The app aggregates user data to raise awareness of the effects of noise pollution on health.

SoundCity Measures City Noise and its Impact on Health

A Franco-American team of researchers, doctors and entrepreneurs have developed an app designed to measure, record, assess and share noise pollution levels in cities. The SoundCity app periodically records noise picked up by your mobile phone throughout the day, and the system will then try to establish a link with noise levels that may present a risk to your health. The app project is part of of the Urban Civics programme set up by Inria (the French Institute for Research in Computer Science and Automation), which plans to use data garnered from crowdsourcing and social networks, plus other available statistics, based on an ‘open data’ model, with a view to gaining a better understanding of urban pollution, in particular noise pollution. So why did the team decide to draw on smartphones? ‟Firstly for technical reasons, given that the phones are all equipped with one or several microphones that enable them to capture some of the noise emitted by the ambient environment,” explains Valérie Issarny, a Senior Research Scientist at Inria who is working as project coordinator, adding: “Secondly because noise is a type of pollution that is not much talked about, but which can have a major impact on health. In Europe, there are quite a lot of rules pertaining to noise, which means that overall the issue is being handled fairly well over here. In the United States, however, there’s almost no regulatory policy in this field, since President Ronald Reagan’s decision to put everything to do with noise on one side in order to concentrate on air quality,” she points out.

Noise pollution an under-researched issue

The purpose of the SoundCity project is to collect data from people’s phones, in order to build up a body of new information on how far people are being exposed to noise. The idea is that the app will run in the background, collecting five seconds’ worth of data every five minutes without the phone user having to do anything at all. However, when a very loud noise is detected, the app enables the user to identify the source. The app can also work in tandem with a smart watch so as to calculate the user’s pulse and compare it with his/her pulse rate at ‘normal’ noise volumes, the intention being to highlight conditions under which people’s stress levels rise. In this way, users will be able to obtain a better idea of the effects of noise pollution on their quality of life, and have the chance to adjust their daily habits accordingly. Among the various sources of noise that the app will record – apart from the obvious automobile noise – are public transport, garbage collection, local fire stations, hospitals and other establishments.
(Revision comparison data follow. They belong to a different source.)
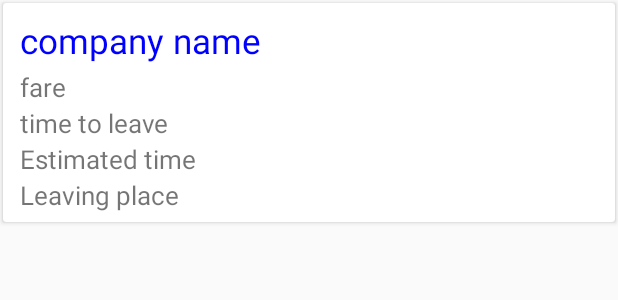
After one commit to ahripon107/tourbangla, an Android app: the layout fare_list_item.xml on its own in the app's theme, with its tools: preview values and no code run, on a phone screen of 412 x 824 dp. The commit adds this screen. Shown: the top 300 px of the screen. Run offline under Robolectric (Android 15) with nearby library versions, the phone set to English and light mode, and no system bars.

Commit message:
Add fare option

```diff
--- a/app/src/main/java/com/androidfragmant/tourxyz/banglatourism/adapter/HomeFragmentRecyclerAdapter.java
+++ b/app/src/main/java/com/androidfragmant/tourxyz/banglatourism/adapter/HomeFragmentRecyclerAdapter.java
@@ -3,11 +3,9 @@ package com.androidfragmant.tourxyz.banglatourism.adapter;
 import android.app.ProgressDialog;
 import android.content.Context;
 import android.content.Intent;
-import android.graphics.Color;
 import android.graphics.Typeface;
 import android.net.ConnectivityManager;
 import android.net.NetworkInfo;
-import android.support.design.widget.Snackbar;
 import android.support.v4.view.ViewPager;
 import android.support.v7.widget.RecyclerView;
 import android.text.Html;
@@ -20,6 +18,7 @@ import android.widget.LinearLayout;
 import android.widget.TextView;
 import android.widget.Toast;
 
+import com.androidfragmant.tourxyz.banglatourism.fragment.FareFragment;
 import com.androidfragmant.tourxyz.banglatourism.activities.ForumPostListActivity;
 import com.loopj.android.http.JsonHttpResponseHandler;
 import com.androidfragmant.tourxyz.banglatourism.FetchFromWeb;
--- a/app/src/main/java/com/androidfragmant/tourxyz/banglatourism/util/Constants.java
+++ b/app/src/main/java/com/androidfragmant/tourxyz/banglatourism/util/Constants.java
@@ -37,6 +37,8 @@ public class Constants {
     /////////////// SUGGEST NEW PLACE URL ///////////
     public static final String SUGGEST_NEW_PLACE_URL = "http://apisea.xyz/TourBangla/apis/v1/SuggestNewPlace.php";
 
+    public static final String FETCH_FARES_URL = "http://apisea.xyz/TourBangla/apis/v1/FetchFares.php?key=bl905577";
+
     public static final String WISHLIST_PREFERENCE_KEY = "wishlist";
 
     public static final String SOLAIMAN_LIPI_FONT = "font/solaimanlipi.ttf";
--- /dev/null
+++ b/app/src/main/res/layout/fare_list_item.xml
@@ -0,0 +1,57 @@
+<?xml version="1.0" encoding="utf-8"?>
+
+<android.support.v7.widget.CardView xmlns:android="http://schemas.android.com/apk/res/android"
+    android:layout_width="match_parent"
+    android:layout_height="wrap_content"
+    android:layout_margin="2dp">
+
+    <LinearLayout
+        android:layout_width="match_parent"
+        android:layout_height="wrap_content"
+        android:layout_margin="6dp"
+        android:orientation="vertical">
+
+        <TextView
+            android:id="@+id/tvCompanyName"
+            android:layout_width="wrap_content"
+            android:layout_height="wrap_content"
+            android:layout_margin="3dp"
+            android:paddingLeft="2dp"
+            android:text="company name"
+            android:textSize="23sp"
+            android:textColor="@color/Blue"/>
+
+        <TextView
+            android:id="@+id/tvFare"
+            android:layout_width="wrap_content"
+            android:layout_height="wrap_content"
+            android:paddingLeft="5dp"
+            android:text="fare"
+            android:textSize="17sp" />
+
+        <TextView
+            android:id="@+id/tvTimeToLeave"
+            android:layout_width="wrap_content"
+            android:layout_height="wrap_content"
+            android:paddingLeft="5dp"
+            android:text="time to leave"
+            android:textSize="17sp" />
+
+        <TextView
+            android:id="@+id/tvEstimatedTime"
+            android:layout_width="wrap_content"
+            android:layout_height="wrap_content"
+            android:paddingLeft="5dp"
+            android:text="Estimated time"
+            android:textSize="17sp" />
+
+        <TextView
+            android:id="@+id/tvLeavingPlace"
+            android:layout_width="wrap_content"
+            android:layout_height="wrap_content"
+            android:paddingLeft="5dp"
+            android:text="Leaving place"
+            android:textSize="17sp" />
+
+    </LinearLayout>
+</android.support.v7.widget.CardView>
--- a/app/src/main/res/values/strings.xml
+++ b/app/src/main/res/values/strings.xml
@@ -32,6 +32,7 @@
         <item>@string/givefeedback</item>
         <item>@string/suggestplace</item>
         <item>@string/updatedatabase</item>
+        <item>@string/fare</item>
         <item>@string/rateus</item>
         <item>@string/update</item>
 
@@ -48,6 +49,7 @@
     <string name="rateus">Rate Us</string>
     <string name="update">Update App</string>
     <string name="updatedatabase">Update Database</string>
+    <string name="fare">Fare</string>
 
     <!-- Fontello icons -->
     <string name="fontello_logo">&#xe802;</string>
```
Also changed, not shown: app/src/main/AndroidManifest.xml (+11 -1 lines), app/src/main/java/com/androidfragmant/tourxyz/banglatourism/activities/MainActivity.java (+6 -1 lines), app/src/main/java/com/androidfragmant/tourxyz/banglatourism/adapter/FareListAdapter.java (added, +77 -0 lines), app/src/main/java/com/androidfragmant/tourxyz/banglatourism/fragment/FareFragment.java (added, +194 -0 lines), app/src/main/java/com/androidfragmant/tourxyz/banglatourism/model/Fare.java (added, +116 -0 lines), app/src/main/res/layout/activity_fare.xml (added, +122 -0 lines), app/src/main/res/layout/frontpage.xml (+4 -5 lines), app/src/main/ic_launcher-web.png, app/src/main/res/drawable/toursplash.png (added), app/src/main/res/mipmap-hdpi/ic_launcher.png, app/src/main/res/mipmap-mdpi/ic_launcher.png, app/src/main/res/mipmap-xhdpi/ic_launcher.png, app/src/main/res/mipmap-xxhdpi/ic_launcher.png, app/src/main/res/mipmap-xxxhdpi/ic_launcher.png.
Users can indicate the source of specific noise pollution

Widespread phone-gathered data

Both in the United States and Europe, mapping the sources of noise pollution uses simulation models which are less than perfect and do not always represent the entire range and variability of the noise properly,” underlines Issarny, explaining: In the long term, our aim is to try to improve mapping techniques by using measurements drawn from people’s phones. The data is imprecise, but there’s a lot of it and it comes from all over the city. The idea is also that the maps will pinpoint specific sources of noise that citizens have reported.” The team plans first of all to draw up a map for Paris and one for a city in the San Francisco Bay Area, ideally San Francisco itself, once enough data has been collected. The long-term goal is to get citizens involved so that they can bring their local authorities to book on particular sources of noise pollution. At the moment the app is running in beta version and it is scheduled to be available for Android devices within the next few weeks.

By Guillaume Renouard